* TASK PROMPT
Copy out each line from the material where the word "dropdown" is found.

=== Begin Enclosure ===

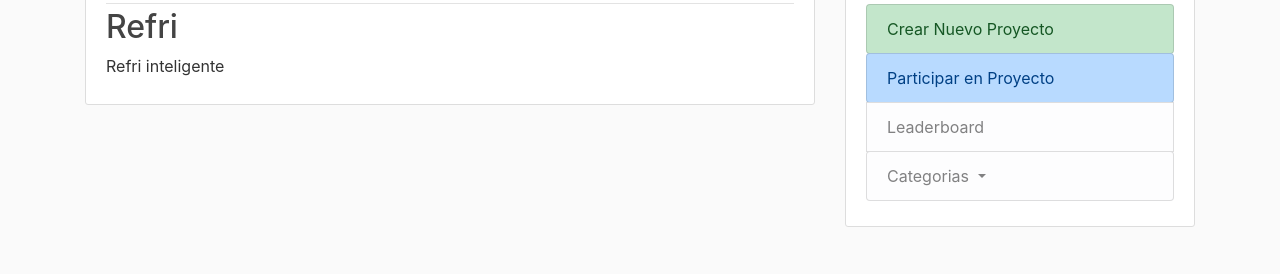
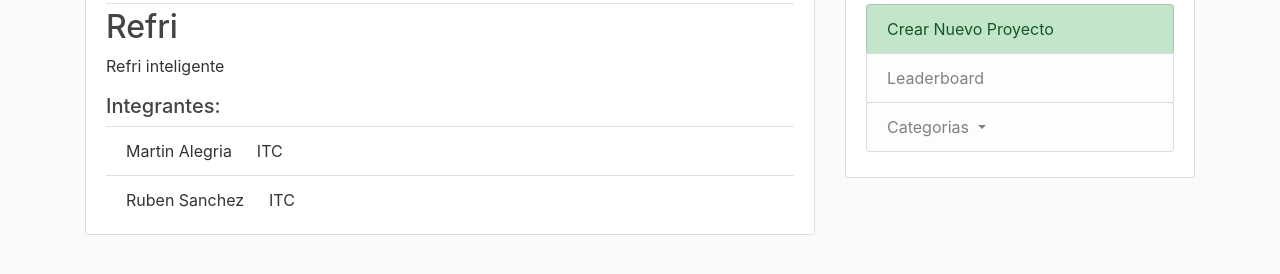
Before and after one commit to MartinAlegria/FeriaIngenieria, a Django app: page /project/1/ in a window 1280 px wide. Shown: the part 137-411 px from the top of the page. Run offline with Django 3.2, Linux system fonts and the light colour scheme; data comes from the database, SQL or seed files in the repository; both versions use the stored data as it was after the commit; some libraries are stand-ins or nearby versions.

Commit message:
Project details 100% done

```diff
--- a/feria_ing/templates/feria_ing/base.html
+++ b/feria_ing/templates/feria_ing/base.html
@@ -60,9 +60,7 @@
             <h3 style="text-align: center">Menu</h3>
             <p class='text-muted'>
               <ul class="list-group">
-                <button type="button" class="btn btn-success list-group-item list-group-item-success" style="text-align:left;">Crear Nuevo Proyecto</button>
-                <button type="button" class="btn btn-primary list-group-item list-group-item-primary" style="text-align:left;">Participar en Proyecto</button>
-                <a class="list-group-item list-group-item-light" href="#" >Leaderboard</a>
+                <button type="button" class="btn btn-success list-group-item list-group-item-success" style="text-align:left;">Crear Nuevo Proyecto</button>                <a class="list-group-item list-group-item-light" href="#" >Leaderboard</a>
                 <div class="dropdown list-group">
                     <button class="btn btn-secondary dropdown-toggle list-group-item list-group-item-light" type="button" id="dropdownMenuButton"
                     data-toggle="dropdown" aria-haspopup="true" aria-expanded="false" style="text-align:left;">
--- a/feria_ing/templates/feria_ing/home.html
+++ b/feria_ing/templates/feria_ing/home.html
@@ -10,8 +10,9 @@
         <article class="media content-section">
           <div class="media-body">
             <div class="article-metadata">
-                Categoria: <a class="mr-2" href="#">{{ project.categoria }}</a>
-              <small class="text-muted">Evaluaciones: {{ project.evaluaciones }}</small>
+                Categoria: {{ project.categorias }}
+                <br>
+              <small class="text-muted" >Evaluaciones: {{ project.evaluaciones }}</small>
             </div>
             <h2><a class="article-title" href="{% url 'project-detail' project.id %}">{{ project.nombre }}</a></h2>
             <p class="article-content">{{ project.descripcion }}</p>
--- a/feria_ing/templates/feria_ing/project_detail.html
+++ b/feria_ing/templates/feria_ing/project_detail.html
@@ -5,11 +5,18 @@
         <article class="media content-section">
           <div class="media-body">
             <div class="article-metadata">
-                Categoria: <a class="mr-2">{{ object.categoria }}</a>
+                Categoria: <a class="mr-2">{{ object.categorias }}</a>
               <small class="text-muted">Evaluaciones: {{ object.evaluaciones }}</small>
             </div>
             <h2>{{ object.nombre }}</h2>
             <p class="article-content">{{ object.descripcion }}</p>
+            <h5>Integrantes: </h5>
+
+            <ul class="list-group list-group-flush">
+                {%for alumno in alumnos%}
+                <li class="list-group-item">{{alumno.nombres}} {{alumno.apellidos}} &emsp; {{alumno.carrera}}</li>
+                {% endfor %}
+              </ul>
           </div>
         </article>
 {% endblock content %}
--- a/feria_ing/views.py
+++ b/feria_ing/views.py
@@ -25,6 +25,17 @@ def home(request):
 class ProjectDetailView(DetailView):
     model = Project
 
+    def get_context_data(self, **kwargs):
+        context = super(ProjectDetailView, self).get_context_data(**kwargs)
+        alum = []
+        list_al = Alumno.objects.all()
+        project_id = self.kwargs['pk']
+        for al in list_al:
+            if al.proyecto_id == project_id:
+                alum.append(al)
+        context['alumnos'] = alum
+        return context
+
 
 def search_bar(request):
     query = request.GET.get('q')
```
Also changed, not shown: db.sqlite3.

=== End Enclosure ===

* TASK OUTPUT
                 <div class="dropdown list-group">
                     <button class="btn btn-secondary dropdown-toggle list-group-item list-group-item-light" type="button" id="dropdownMenuButton"
                     data-toggle="dropdown" aria-haspopup="true" aria-expanded="false" style="text-align:left;">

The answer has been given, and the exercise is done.